Before-and-after page screenshots
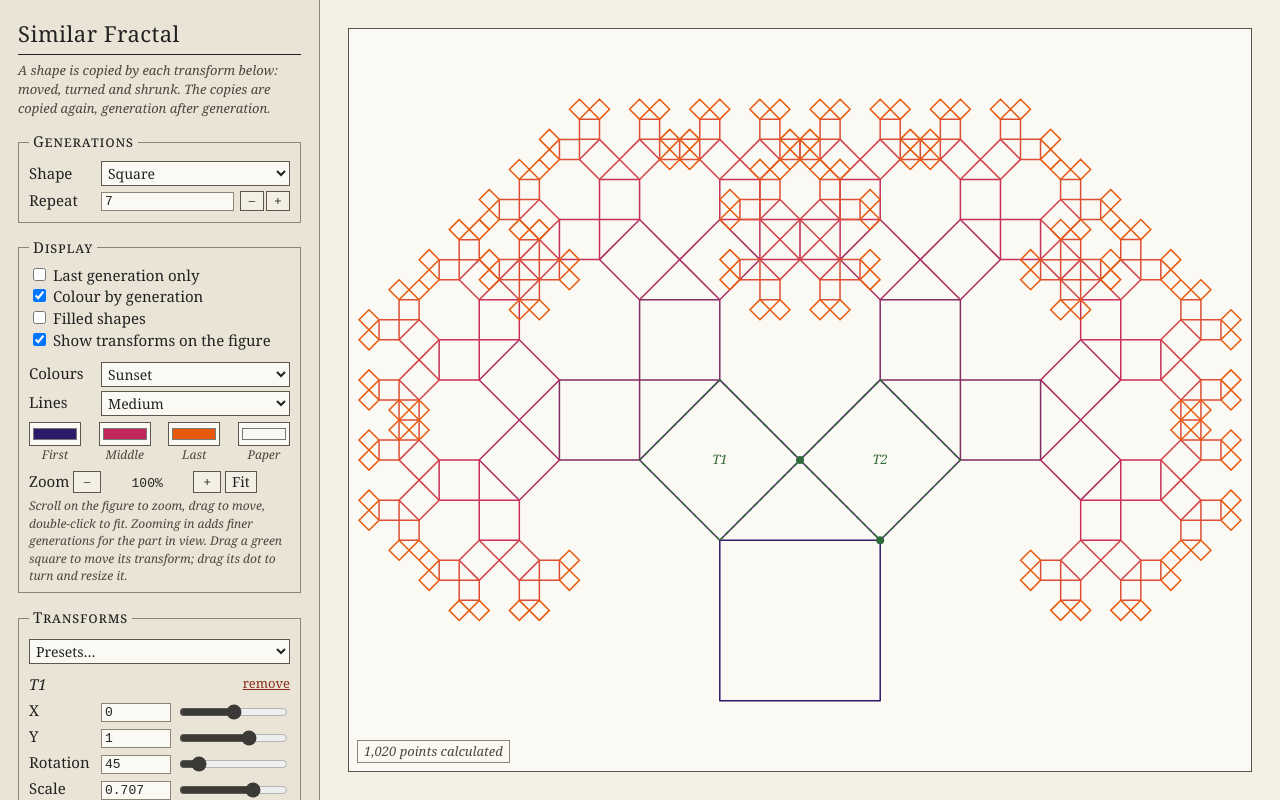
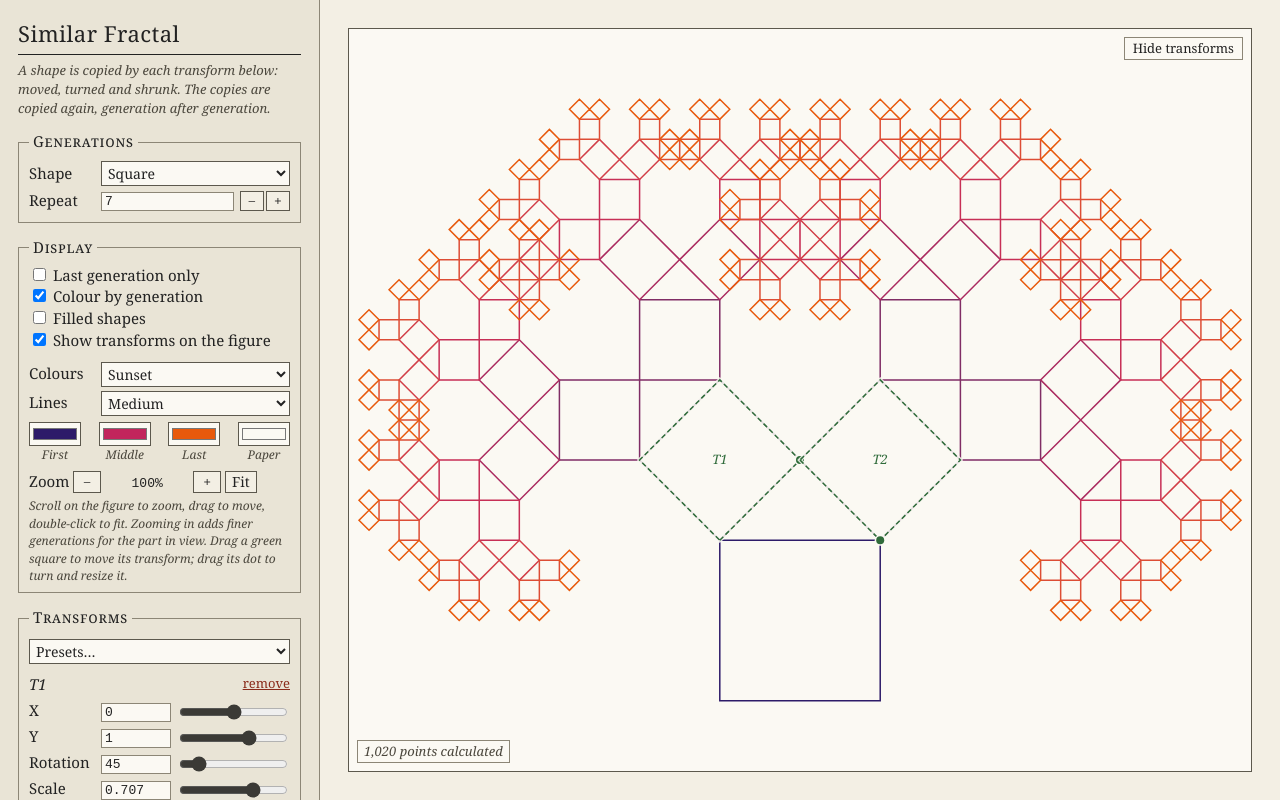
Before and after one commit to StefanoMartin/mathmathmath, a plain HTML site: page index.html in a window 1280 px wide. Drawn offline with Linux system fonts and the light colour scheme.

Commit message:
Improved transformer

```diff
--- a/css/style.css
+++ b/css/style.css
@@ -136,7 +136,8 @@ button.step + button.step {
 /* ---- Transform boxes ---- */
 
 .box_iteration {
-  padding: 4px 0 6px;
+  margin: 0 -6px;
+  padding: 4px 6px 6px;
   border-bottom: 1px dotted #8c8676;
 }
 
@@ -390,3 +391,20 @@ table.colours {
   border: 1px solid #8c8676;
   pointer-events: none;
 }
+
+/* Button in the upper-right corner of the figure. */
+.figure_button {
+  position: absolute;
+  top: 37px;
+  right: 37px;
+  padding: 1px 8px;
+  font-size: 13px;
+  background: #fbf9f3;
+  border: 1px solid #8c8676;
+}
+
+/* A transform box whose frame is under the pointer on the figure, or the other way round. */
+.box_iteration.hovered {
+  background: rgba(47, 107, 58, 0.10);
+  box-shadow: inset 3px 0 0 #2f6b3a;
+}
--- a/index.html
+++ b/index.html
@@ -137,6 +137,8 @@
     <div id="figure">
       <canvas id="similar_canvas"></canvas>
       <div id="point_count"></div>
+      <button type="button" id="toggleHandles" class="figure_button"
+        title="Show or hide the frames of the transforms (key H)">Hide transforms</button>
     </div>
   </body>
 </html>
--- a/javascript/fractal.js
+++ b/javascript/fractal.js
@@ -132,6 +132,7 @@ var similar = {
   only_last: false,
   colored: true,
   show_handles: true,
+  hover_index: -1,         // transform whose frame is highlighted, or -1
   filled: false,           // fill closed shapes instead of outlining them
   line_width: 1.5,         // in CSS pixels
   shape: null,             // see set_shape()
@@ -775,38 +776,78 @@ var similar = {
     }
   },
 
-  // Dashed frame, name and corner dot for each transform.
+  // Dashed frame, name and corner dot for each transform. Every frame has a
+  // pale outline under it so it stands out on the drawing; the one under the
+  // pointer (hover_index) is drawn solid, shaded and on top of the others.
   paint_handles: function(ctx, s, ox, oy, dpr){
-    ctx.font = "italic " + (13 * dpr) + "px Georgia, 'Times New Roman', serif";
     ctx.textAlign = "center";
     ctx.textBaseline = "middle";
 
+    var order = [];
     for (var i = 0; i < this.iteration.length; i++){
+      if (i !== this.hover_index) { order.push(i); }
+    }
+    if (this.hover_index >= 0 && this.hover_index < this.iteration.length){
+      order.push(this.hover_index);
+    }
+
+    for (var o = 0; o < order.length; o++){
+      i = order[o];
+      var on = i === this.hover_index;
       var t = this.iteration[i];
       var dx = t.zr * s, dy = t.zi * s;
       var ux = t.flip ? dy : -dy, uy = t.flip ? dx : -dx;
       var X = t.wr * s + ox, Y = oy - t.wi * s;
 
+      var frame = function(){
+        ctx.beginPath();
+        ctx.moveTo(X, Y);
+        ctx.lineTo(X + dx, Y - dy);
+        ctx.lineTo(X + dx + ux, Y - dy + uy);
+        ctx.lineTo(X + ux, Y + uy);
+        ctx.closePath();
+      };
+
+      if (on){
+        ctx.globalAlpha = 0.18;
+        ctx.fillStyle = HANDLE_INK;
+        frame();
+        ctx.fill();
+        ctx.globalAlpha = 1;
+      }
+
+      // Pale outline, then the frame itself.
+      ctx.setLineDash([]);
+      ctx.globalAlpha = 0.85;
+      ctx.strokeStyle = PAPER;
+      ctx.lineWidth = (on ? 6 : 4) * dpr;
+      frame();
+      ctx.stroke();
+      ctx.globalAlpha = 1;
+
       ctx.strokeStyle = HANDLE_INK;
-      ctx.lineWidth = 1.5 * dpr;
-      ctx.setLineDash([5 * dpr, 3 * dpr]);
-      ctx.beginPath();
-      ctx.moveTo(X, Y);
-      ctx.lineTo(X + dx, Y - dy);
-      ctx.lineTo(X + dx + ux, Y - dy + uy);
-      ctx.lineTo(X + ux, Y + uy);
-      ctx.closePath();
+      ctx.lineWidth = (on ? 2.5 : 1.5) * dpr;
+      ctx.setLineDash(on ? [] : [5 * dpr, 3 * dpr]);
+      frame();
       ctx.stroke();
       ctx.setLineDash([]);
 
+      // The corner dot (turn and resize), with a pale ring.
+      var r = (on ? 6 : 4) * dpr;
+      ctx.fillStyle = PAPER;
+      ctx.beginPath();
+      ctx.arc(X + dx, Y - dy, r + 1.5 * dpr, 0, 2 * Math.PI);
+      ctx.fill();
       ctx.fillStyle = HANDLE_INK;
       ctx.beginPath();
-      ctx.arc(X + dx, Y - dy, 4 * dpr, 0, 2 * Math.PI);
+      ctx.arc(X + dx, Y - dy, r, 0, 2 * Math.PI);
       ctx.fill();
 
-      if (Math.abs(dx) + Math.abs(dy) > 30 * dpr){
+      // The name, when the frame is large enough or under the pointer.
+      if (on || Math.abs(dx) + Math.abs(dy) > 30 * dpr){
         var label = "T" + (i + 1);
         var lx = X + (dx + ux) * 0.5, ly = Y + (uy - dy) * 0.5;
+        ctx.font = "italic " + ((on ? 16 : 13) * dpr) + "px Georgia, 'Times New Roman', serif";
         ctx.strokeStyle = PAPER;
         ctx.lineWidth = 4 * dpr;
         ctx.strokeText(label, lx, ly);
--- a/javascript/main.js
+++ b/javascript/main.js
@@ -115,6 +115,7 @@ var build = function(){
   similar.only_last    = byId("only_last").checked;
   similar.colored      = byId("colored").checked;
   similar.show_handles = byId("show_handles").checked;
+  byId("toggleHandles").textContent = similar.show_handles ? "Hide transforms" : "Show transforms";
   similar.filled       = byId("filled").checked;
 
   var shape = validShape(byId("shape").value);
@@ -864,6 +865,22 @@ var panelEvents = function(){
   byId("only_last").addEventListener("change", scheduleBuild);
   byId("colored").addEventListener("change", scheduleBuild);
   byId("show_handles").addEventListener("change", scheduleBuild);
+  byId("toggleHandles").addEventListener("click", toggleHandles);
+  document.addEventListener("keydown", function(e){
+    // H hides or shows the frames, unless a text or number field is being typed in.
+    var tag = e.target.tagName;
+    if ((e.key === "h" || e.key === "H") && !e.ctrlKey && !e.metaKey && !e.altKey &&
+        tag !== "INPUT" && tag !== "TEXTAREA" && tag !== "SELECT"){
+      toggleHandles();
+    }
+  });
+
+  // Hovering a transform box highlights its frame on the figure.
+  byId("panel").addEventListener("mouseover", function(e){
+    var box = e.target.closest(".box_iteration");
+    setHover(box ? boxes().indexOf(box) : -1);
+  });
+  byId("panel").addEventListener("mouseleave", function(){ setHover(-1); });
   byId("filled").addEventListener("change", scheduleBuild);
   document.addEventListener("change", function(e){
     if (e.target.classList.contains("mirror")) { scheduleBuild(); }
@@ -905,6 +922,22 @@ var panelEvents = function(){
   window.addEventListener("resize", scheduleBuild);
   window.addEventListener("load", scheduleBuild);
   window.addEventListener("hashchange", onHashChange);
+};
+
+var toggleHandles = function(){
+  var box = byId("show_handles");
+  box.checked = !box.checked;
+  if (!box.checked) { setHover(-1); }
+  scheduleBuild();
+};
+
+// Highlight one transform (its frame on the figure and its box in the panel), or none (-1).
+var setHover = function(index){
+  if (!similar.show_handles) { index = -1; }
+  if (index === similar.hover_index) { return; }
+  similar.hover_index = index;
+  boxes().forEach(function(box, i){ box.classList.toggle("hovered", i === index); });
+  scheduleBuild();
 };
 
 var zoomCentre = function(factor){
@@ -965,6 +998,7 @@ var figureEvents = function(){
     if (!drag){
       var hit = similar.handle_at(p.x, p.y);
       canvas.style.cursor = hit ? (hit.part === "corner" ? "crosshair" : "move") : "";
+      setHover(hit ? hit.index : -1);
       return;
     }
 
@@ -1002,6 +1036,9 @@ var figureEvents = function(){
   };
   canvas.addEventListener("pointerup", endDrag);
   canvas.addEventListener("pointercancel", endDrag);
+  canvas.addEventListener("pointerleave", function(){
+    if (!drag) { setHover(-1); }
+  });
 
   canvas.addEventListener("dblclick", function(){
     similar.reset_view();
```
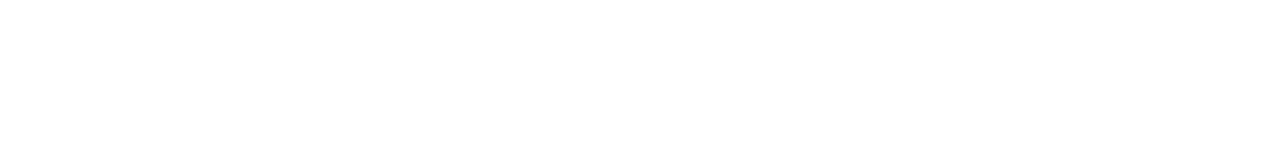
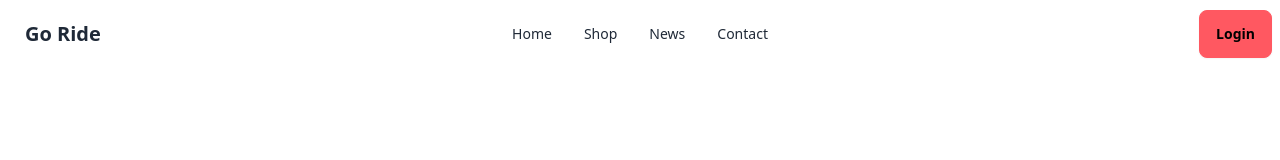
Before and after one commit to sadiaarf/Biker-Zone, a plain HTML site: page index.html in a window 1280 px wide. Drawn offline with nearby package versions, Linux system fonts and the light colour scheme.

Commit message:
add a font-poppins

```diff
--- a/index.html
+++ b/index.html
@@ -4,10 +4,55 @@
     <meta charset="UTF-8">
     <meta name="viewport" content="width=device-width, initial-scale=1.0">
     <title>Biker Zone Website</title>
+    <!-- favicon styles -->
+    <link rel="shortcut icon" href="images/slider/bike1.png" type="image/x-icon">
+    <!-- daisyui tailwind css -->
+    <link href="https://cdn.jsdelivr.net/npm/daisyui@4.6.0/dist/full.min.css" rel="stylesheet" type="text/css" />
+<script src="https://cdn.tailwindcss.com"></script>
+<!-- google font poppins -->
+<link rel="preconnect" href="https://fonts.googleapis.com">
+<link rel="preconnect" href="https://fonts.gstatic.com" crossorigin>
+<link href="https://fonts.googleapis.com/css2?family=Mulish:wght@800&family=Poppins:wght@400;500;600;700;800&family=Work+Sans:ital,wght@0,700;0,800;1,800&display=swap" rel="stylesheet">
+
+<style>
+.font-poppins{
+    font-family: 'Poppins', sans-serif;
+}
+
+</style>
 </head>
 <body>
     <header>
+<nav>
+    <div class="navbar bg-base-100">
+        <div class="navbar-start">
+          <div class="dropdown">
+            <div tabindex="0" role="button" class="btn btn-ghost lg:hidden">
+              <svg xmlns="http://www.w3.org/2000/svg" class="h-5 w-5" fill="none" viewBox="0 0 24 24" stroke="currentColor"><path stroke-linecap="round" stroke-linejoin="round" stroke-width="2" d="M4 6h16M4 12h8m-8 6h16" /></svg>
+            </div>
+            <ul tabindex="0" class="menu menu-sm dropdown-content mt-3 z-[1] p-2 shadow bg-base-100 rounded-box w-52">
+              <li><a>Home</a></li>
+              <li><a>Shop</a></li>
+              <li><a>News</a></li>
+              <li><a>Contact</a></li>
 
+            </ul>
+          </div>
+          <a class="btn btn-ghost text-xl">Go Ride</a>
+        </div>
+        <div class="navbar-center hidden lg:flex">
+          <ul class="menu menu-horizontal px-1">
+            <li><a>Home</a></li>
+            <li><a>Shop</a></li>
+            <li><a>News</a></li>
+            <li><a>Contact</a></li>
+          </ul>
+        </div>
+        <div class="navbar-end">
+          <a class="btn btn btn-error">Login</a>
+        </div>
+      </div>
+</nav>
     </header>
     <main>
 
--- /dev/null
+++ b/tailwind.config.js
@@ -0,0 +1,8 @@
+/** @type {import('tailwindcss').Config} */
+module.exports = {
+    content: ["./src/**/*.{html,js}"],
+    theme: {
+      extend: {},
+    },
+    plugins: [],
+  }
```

WHAT YOU NEED TO DO:
Which lines above contain the word "lineWidth"? Copy each of them.

SOLUTION TO THIS EXERCISE:
+      ctx.lineWidth = (on ? 6 : 4) * dpr;
-      ctx.lineWidth = 1.5 * dpr;
+      ctx.lineWidth = (on ? 2.5 : 1.5) * dpr;
         ctx.lineWidth = 4 * dpr;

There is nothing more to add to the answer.